## [YOUR INSTRUCTIONS]
Find the lines below that include the word "Note" and report how many there are, with no other text.
━━━━━ SOURCE RECORDS
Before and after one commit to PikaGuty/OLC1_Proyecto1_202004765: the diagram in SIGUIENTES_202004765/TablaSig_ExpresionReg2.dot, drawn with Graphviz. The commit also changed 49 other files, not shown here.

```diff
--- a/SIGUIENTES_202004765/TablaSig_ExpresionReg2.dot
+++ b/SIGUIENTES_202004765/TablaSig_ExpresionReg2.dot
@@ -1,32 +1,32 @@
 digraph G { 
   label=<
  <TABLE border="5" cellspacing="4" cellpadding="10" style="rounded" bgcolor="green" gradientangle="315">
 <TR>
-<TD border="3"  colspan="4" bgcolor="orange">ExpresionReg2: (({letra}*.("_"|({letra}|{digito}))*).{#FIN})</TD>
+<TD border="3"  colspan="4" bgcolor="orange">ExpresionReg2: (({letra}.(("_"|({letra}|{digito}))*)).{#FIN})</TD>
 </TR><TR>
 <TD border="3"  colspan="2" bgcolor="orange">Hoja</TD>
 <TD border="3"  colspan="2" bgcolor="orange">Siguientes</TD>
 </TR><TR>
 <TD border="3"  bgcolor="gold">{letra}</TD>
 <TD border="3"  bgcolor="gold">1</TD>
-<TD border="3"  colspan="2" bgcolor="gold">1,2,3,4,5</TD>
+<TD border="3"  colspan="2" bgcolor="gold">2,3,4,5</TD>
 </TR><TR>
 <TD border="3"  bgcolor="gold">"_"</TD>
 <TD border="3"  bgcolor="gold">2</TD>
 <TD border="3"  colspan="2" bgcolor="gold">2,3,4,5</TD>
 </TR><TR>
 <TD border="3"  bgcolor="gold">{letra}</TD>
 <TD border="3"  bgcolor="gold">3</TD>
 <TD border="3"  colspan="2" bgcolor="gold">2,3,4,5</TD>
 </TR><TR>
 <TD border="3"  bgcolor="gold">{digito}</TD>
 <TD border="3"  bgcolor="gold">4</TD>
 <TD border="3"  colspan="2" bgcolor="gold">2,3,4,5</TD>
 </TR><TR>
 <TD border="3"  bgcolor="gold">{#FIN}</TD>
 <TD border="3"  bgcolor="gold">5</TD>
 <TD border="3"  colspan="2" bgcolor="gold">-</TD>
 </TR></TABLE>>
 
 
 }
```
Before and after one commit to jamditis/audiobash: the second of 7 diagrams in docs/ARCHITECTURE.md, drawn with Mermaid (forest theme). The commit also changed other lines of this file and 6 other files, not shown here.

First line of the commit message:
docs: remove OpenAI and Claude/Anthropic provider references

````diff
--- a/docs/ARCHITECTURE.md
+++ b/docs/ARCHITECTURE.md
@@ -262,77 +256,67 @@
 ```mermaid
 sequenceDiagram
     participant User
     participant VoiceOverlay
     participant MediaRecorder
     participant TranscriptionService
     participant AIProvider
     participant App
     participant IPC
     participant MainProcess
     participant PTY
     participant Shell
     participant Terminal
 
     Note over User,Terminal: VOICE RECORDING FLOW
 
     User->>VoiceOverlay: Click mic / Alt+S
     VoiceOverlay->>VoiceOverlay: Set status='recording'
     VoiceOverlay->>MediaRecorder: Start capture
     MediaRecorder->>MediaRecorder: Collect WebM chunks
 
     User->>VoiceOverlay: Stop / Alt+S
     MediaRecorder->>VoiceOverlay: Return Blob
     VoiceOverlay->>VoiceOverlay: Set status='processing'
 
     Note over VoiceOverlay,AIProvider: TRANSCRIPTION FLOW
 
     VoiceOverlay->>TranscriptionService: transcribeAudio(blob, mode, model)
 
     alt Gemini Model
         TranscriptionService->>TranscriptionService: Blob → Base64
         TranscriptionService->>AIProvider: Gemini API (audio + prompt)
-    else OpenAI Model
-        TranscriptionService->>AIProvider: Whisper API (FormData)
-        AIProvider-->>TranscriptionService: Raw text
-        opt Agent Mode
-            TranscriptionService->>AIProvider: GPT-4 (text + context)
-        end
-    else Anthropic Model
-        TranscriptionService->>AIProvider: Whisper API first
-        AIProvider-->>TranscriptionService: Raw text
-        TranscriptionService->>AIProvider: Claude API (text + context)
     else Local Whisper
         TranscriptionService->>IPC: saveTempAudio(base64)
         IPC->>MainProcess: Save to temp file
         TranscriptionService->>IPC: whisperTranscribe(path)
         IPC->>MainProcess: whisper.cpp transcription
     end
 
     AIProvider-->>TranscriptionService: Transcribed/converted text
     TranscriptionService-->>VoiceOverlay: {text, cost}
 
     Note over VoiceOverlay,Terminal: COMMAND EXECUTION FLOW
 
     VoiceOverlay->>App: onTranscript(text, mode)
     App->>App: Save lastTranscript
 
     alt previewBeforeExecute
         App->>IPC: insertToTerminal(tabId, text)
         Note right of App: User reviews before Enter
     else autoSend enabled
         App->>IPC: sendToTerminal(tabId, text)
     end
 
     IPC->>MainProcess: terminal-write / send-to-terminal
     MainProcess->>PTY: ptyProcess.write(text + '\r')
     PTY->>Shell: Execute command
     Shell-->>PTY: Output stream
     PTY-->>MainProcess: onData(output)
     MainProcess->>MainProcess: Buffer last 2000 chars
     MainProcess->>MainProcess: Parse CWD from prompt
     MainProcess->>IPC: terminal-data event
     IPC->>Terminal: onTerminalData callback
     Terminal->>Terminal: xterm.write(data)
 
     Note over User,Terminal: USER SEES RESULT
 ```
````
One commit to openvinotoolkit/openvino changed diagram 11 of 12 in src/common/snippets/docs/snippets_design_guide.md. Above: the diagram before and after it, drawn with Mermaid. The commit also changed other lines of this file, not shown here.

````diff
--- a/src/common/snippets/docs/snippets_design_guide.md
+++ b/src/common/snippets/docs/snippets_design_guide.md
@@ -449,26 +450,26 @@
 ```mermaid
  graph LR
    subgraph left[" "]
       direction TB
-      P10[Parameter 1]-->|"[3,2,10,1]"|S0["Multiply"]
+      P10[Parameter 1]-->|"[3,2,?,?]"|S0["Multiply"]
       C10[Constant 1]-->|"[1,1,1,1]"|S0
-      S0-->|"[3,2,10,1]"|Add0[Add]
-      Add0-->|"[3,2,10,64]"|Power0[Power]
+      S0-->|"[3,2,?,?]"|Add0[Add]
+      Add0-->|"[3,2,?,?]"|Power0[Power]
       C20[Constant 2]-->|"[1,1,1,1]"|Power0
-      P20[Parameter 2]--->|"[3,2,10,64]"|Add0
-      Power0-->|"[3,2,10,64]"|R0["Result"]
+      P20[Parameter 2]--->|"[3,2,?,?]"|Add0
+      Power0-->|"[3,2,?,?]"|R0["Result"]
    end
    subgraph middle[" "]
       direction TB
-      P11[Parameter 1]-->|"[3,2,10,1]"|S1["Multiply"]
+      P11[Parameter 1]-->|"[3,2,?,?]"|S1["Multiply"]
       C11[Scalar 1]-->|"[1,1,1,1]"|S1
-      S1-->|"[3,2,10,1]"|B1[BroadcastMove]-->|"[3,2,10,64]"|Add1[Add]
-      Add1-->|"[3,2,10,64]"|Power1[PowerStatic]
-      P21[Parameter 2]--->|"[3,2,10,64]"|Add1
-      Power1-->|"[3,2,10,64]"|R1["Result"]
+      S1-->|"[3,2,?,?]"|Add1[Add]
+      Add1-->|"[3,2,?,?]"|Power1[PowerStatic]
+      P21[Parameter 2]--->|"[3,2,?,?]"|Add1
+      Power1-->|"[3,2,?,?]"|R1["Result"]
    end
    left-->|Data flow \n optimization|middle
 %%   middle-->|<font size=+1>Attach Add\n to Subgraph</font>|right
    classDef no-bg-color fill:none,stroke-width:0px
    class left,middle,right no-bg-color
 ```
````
━━━━━━━━━━
## [TASK RESULT]
5